210,000 objects comprise the full collection of the Cooper Hewitt Museum, but only 700 of those are on view in the ten inaugural exhibitions. Although it seems to be a small number on view in comparison, every floor is packed to the brim with design objects both old and new. Because of the renovation, 60% more exhibition space has been added to the museum. The exhibitions on the busy second floor, composed entirely of items from the CH collection, include “Passion for the Exotic: Lockwood de Forest, Frederic Church” (where 19th-century America is compared with the arts of India), “Hewitt Sisters Collect” (the first exhibition to tell the story of the collectors who founded the Cooper Union, predecessor to the current museum) and “Making Design” (which offers highlights of the museum collection and how designers design).

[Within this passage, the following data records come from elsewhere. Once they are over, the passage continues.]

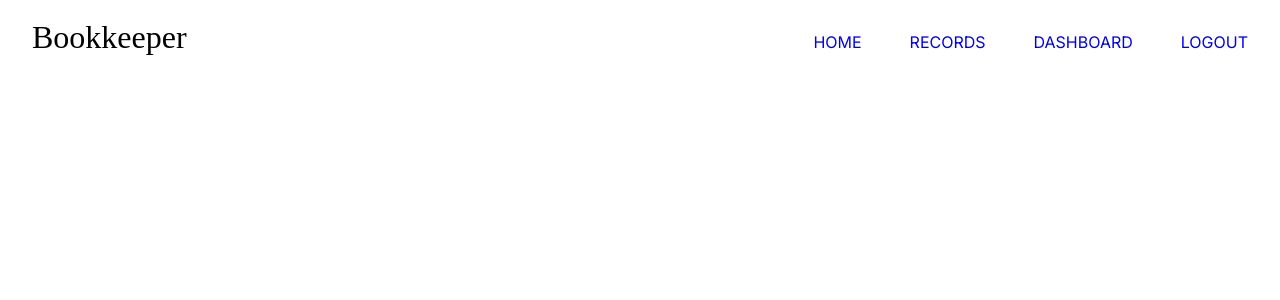
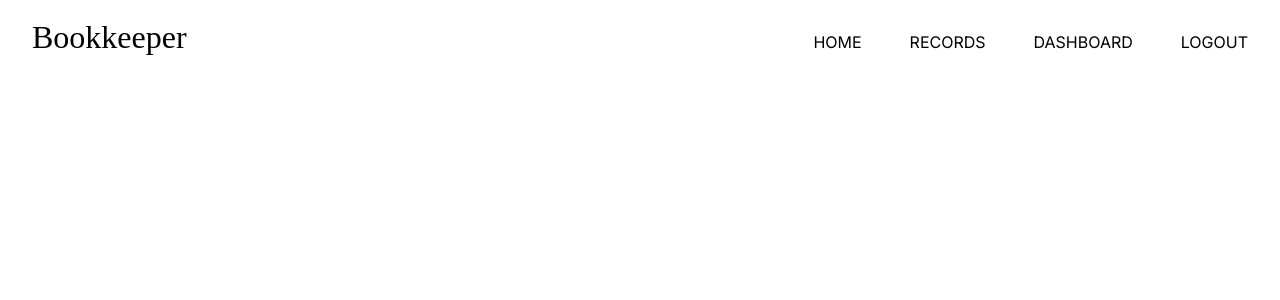
Before and after one commit to Jatinchhabra21/bookkeeper-web, a React (Vite) app: page / in a window 1280 px wide. Shown: the top 300 px of the page. Built offline with nearby package versions, Linux system fonts and the light colour scheme; a web font is replaced by a local one.

Commit message:
dashboard link color

```diff
--- a/src/assets/styles/navbar.css
+++ b/src/assets/styles/navbar.css
@@ -23,7 +23,7 @@
 .link {
   position: relative;
   text-decoration: none;
-  text-decoration-color: black;
+  color: black;
   user-select: none;
 }
 
```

Probably the most exciting and eye-popping floor is the third, where the exhibition “Tools: Extending Our Reach” features items that have had life-changing effects, from ancient times to today. This floor is composed of objects from the CH and from other Smithsonian museums. Walking through the curtain of regular every-day tools is thrilling and chilling at the same time. Just past this is a live large video feed of the sun streamed directly from NASA by an orbiting satellite, awesome in its majesty and violence. Other items like a Braille typewriter, a sketchbot that creates your image in sand, and an artificial heart are some of the highlights of the show.
The CH is a place that you can visit again and again and still not see everything there is. It’s a place you can bring your family to, your friends, even your date. The CH is a place that now, after its major renovation and digital upgrade, will make the top-ten list of any visitor to New York. And don’t forget, there’s a café, shop, and gardens that complete the museum, making the CH a perfect place to spend a day.
When you visit the CH, make sure to stop by the Process Lab and let us know your favorite exhibitions. What objects will you take home? How do you see the design of the mansion complementing the design of the exhibition space and the collection? This museum is filled with possibilities and opportunities to learn, to discover, in an attractive and exciting way. In many ways, it’s exactly what museums today need to be doing in order to better engage with their visitors – and keep them actively interested in the collection long after they leave. Located at 2 East 91 Street, general admission costs $18, but buy online for a $2 discount or visit on Saturday nights for pay-what-you-wish admission.